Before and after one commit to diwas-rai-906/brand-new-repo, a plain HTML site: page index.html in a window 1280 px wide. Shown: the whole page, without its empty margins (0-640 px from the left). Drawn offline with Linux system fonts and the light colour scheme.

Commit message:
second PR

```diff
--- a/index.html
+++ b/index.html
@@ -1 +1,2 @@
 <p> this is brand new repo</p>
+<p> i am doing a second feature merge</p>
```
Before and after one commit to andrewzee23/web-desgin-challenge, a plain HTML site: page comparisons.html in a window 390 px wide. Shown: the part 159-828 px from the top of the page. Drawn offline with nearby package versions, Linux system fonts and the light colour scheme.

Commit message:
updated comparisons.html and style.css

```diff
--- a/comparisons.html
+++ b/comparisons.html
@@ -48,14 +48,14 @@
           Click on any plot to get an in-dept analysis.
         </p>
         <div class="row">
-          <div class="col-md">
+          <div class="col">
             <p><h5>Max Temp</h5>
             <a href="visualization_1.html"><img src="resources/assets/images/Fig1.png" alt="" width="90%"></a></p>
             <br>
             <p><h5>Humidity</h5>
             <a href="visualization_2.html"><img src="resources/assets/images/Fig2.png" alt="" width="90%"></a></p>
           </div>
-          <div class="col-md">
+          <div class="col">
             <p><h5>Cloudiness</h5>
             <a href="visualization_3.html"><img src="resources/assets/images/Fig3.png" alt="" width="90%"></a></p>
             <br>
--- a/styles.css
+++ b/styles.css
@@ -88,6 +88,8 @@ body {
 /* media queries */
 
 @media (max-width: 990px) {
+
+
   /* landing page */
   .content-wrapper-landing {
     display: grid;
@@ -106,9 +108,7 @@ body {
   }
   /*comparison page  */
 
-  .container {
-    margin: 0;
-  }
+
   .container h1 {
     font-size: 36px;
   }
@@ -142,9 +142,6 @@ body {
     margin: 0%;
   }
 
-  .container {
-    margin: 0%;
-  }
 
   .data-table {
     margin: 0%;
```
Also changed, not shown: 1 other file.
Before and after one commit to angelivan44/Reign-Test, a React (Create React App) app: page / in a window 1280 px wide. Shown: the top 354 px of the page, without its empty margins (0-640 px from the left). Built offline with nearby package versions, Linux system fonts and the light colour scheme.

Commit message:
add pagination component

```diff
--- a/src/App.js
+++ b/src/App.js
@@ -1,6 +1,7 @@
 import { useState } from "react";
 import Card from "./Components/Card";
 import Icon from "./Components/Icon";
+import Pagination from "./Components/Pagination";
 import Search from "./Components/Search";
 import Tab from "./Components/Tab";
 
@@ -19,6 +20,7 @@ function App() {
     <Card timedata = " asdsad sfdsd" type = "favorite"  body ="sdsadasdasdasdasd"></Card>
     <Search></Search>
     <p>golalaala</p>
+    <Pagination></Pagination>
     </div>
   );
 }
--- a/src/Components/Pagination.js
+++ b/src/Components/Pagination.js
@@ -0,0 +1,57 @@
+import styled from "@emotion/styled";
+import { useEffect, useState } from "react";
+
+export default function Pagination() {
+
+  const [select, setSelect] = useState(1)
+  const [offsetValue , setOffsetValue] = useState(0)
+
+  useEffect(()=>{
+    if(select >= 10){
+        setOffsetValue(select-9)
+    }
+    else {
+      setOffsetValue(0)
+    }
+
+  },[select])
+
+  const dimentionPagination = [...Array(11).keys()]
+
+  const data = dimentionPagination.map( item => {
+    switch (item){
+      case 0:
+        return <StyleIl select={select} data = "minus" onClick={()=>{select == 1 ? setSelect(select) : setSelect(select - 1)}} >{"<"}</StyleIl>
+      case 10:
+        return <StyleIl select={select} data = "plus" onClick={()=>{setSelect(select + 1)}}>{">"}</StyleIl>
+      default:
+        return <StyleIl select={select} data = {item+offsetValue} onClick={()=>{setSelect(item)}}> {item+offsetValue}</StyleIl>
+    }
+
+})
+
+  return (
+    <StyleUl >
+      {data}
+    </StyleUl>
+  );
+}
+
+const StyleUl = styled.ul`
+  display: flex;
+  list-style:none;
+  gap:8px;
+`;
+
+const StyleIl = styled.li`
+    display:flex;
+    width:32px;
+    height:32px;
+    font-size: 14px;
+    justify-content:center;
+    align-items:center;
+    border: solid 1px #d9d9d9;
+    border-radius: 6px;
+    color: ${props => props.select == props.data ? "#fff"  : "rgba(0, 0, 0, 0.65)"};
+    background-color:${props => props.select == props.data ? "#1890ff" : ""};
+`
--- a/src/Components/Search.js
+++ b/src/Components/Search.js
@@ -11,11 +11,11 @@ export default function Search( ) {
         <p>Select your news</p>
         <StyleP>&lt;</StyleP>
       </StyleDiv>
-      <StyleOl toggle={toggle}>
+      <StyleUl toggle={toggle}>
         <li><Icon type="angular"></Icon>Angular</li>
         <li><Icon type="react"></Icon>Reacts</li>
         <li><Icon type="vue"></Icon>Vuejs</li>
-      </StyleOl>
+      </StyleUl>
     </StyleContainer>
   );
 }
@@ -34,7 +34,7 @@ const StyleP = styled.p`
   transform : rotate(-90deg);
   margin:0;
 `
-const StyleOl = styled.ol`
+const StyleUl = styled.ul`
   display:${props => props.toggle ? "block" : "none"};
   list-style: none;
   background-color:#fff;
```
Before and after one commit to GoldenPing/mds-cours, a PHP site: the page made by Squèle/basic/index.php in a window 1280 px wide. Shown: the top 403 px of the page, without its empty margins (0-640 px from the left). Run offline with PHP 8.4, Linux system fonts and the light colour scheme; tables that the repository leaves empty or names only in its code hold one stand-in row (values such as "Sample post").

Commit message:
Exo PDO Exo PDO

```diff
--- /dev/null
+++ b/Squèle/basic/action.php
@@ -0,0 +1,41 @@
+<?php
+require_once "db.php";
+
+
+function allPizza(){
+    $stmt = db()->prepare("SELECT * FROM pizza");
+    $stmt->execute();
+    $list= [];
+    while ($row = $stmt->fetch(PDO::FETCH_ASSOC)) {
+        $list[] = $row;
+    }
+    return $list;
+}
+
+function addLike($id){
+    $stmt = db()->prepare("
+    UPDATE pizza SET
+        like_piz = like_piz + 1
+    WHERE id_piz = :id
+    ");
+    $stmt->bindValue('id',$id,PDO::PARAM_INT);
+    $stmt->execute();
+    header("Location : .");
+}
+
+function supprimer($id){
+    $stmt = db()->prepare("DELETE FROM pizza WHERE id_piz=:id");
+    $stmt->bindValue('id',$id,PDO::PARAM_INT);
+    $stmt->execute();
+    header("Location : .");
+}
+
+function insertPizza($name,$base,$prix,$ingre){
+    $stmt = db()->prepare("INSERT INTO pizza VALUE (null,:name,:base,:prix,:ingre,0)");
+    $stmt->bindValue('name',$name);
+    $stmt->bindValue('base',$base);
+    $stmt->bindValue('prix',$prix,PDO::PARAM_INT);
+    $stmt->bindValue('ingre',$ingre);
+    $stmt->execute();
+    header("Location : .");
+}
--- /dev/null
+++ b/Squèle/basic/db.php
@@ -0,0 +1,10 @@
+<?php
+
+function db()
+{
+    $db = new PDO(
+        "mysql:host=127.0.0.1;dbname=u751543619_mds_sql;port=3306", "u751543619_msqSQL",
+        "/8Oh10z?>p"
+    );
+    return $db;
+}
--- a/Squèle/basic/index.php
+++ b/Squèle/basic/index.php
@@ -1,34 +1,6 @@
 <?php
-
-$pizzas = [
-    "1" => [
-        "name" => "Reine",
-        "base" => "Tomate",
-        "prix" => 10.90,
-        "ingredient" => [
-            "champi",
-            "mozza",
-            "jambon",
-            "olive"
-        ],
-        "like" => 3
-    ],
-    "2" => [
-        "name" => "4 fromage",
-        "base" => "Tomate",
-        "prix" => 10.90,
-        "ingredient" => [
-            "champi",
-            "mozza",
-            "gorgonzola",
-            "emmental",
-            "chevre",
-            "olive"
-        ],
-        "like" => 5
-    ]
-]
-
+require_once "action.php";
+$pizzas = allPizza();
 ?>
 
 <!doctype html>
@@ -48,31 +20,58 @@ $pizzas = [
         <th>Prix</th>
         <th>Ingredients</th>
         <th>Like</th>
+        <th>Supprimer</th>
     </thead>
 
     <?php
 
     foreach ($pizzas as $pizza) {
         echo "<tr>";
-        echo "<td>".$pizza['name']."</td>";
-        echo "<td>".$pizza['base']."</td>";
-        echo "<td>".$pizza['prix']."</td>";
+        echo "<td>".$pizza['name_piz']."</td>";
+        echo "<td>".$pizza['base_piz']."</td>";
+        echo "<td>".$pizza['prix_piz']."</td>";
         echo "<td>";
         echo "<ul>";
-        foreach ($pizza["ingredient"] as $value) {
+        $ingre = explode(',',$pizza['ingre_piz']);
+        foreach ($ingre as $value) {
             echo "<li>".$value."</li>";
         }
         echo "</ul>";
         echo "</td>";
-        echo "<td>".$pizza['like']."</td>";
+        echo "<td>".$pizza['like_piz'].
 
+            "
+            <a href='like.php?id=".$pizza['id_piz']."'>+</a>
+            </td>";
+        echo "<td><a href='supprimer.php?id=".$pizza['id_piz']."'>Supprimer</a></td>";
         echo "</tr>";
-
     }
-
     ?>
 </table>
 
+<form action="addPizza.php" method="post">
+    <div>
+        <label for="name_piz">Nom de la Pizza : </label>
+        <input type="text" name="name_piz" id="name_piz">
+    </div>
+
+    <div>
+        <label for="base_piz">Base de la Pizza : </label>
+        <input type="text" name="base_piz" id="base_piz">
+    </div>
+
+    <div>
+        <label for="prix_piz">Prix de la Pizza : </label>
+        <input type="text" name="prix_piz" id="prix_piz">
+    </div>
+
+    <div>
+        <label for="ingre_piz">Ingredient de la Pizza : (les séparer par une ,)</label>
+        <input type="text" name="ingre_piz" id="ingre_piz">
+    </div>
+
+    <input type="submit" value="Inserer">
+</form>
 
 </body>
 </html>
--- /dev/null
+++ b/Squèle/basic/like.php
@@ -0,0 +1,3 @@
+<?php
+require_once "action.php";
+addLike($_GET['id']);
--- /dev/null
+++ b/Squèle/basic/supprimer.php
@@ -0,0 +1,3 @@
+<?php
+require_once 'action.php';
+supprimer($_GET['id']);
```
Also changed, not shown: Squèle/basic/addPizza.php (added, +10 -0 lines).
+---+
* _Problem to solve_
Spot every line in the entries that includes the word "with", and copy each one out.

* _Response box_
Before and after one commit to diwas-rai-906/brand-new-repo, a plain HTML site: page index.html in a window 1280 px wide. Shown: the whole page, without its empty margins (0-640 px from the left). Drawn offline with Linux system fonts and the light colour scheme.
Before and after one commit to andrewzee23/web-desgin-challenge, a plain HTML site: page comparisons.html in a window 390 px wide. Shown: the part 159-828 px from the top of the page. Drawn offline with nearby package versions, Linux system fonts and the light colour scheme.
Before and after one commit to angelivan44/Reign-Test, a React (Create React App) app: page / in a window 1280 px wide. Shown: the top 354 px of the page, without its empty margins (0-640 px from the left). Built offline with nearby package versions, Linux system fonts and the light colour scheme.
Before and after one commit to GoldenPing/mds-cours, a PHP site: the page made by Squèle/basic/index.php in a window 1280 px wide. Shown: the top 403 px of the page, without its empty margins (0-640 px from the left). Run offline with PHP 8.4, Linux system fonts and the light colour scheme; tables that the repository leaves empty or names only in its code hold one stand-in row (values such as "Sample post").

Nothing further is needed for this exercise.